--- DATA Enclosed Below ---
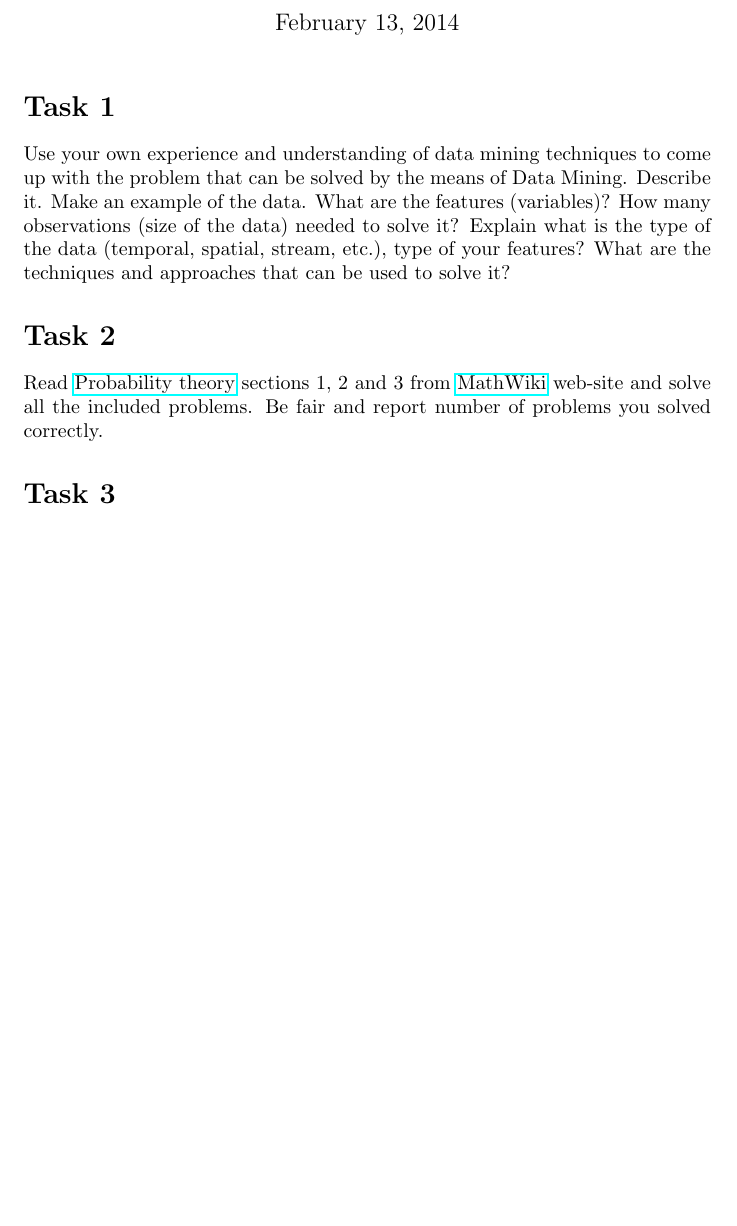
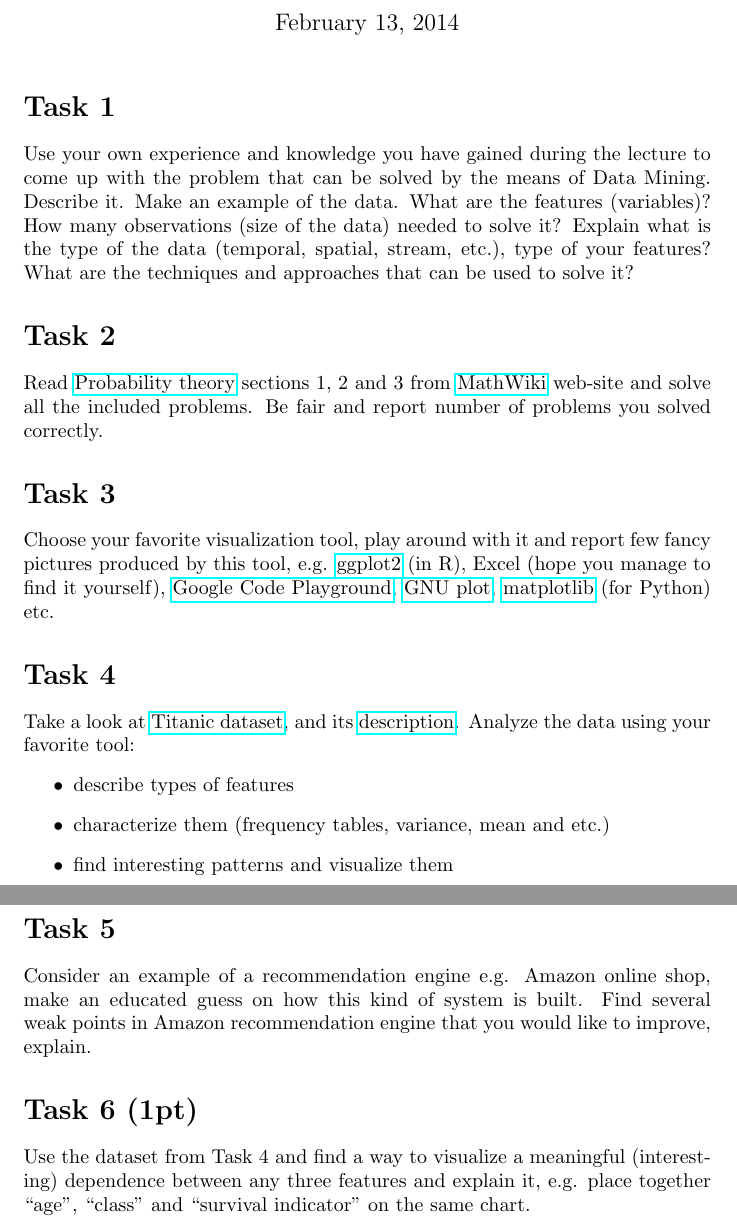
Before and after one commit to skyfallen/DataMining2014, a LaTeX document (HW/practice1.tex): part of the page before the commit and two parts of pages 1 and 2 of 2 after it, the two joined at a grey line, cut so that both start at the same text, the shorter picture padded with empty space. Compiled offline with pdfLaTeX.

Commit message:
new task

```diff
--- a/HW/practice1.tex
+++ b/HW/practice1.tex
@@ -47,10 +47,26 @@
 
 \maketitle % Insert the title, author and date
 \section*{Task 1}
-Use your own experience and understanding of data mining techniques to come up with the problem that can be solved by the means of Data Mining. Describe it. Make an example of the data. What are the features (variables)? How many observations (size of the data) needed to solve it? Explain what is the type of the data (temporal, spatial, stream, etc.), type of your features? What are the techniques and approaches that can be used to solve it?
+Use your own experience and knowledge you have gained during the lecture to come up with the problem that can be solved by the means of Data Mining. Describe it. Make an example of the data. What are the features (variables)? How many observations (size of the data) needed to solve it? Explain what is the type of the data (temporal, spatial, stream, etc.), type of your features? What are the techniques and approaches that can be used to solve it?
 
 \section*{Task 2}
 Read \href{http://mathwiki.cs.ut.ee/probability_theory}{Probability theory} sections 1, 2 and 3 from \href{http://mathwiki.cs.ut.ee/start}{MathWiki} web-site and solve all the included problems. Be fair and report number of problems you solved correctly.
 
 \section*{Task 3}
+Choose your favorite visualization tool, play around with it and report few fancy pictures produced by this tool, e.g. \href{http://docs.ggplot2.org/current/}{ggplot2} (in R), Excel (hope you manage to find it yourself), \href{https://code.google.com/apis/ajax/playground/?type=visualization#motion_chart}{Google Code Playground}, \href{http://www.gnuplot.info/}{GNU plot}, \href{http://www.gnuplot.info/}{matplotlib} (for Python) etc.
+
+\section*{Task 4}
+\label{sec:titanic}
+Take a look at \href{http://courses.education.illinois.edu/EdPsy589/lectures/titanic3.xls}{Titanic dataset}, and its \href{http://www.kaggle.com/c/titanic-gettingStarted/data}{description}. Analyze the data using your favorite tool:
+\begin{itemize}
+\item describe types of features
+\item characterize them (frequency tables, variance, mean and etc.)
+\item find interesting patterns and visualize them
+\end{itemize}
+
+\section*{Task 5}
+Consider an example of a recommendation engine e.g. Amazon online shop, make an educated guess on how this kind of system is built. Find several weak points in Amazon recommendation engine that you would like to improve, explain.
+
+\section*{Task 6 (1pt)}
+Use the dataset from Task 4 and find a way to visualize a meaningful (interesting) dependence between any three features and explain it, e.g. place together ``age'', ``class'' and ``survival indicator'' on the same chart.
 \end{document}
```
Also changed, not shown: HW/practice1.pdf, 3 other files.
--- End of Enclosed DATA ---
--- DATA Enclosed Below ---
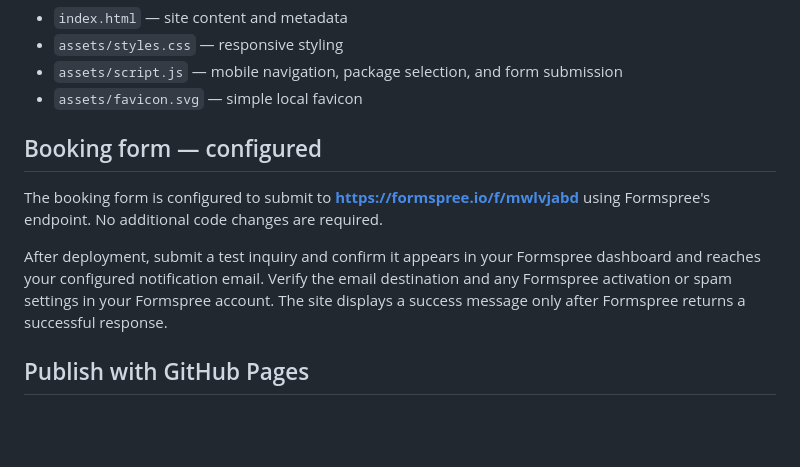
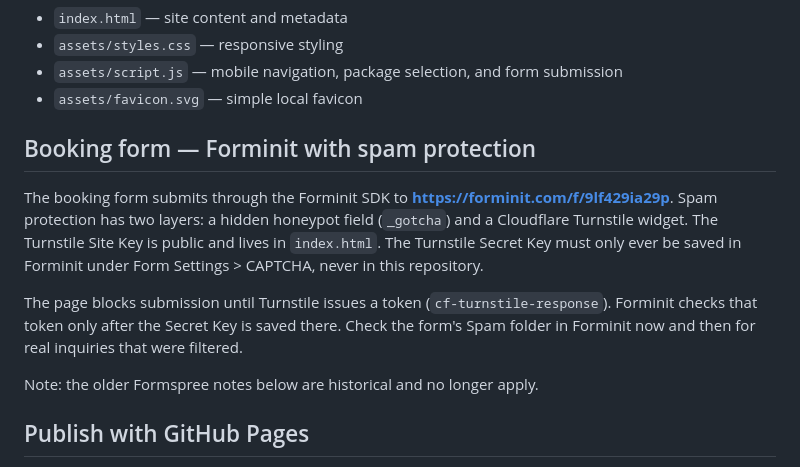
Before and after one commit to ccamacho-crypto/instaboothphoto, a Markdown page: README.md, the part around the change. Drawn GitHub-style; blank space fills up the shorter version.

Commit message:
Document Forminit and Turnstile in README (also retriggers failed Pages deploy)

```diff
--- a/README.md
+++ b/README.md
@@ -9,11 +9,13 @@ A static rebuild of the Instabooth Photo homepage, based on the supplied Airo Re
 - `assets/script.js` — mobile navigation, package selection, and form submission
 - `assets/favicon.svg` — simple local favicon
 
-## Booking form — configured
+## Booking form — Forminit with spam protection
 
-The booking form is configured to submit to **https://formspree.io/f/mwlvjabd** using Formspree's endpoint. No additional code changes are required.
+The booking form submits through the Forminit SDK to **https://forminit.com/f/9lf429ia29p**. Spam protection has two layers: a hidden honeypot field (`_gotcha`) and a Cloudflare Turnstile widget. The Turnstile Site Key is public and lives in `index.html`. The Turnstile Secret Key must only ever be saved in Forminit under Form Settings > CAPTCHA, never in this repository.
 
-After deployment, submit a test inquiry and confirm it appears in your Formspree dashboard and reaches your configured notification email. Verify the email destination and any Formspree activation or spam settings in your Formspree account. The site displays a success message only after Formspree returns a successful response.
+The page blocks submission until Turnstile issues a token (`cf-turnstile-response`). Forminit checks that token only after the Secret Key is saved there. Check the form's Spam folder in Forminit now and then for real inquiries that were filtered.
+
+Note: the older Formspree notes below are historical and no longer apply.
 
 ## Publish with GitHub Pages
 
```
--- End of Enclosed DATA ---
Tally the lines in the records that hold the word "titanic", and state only the resulting number.

◆ **WORKED SOLUTION**: 2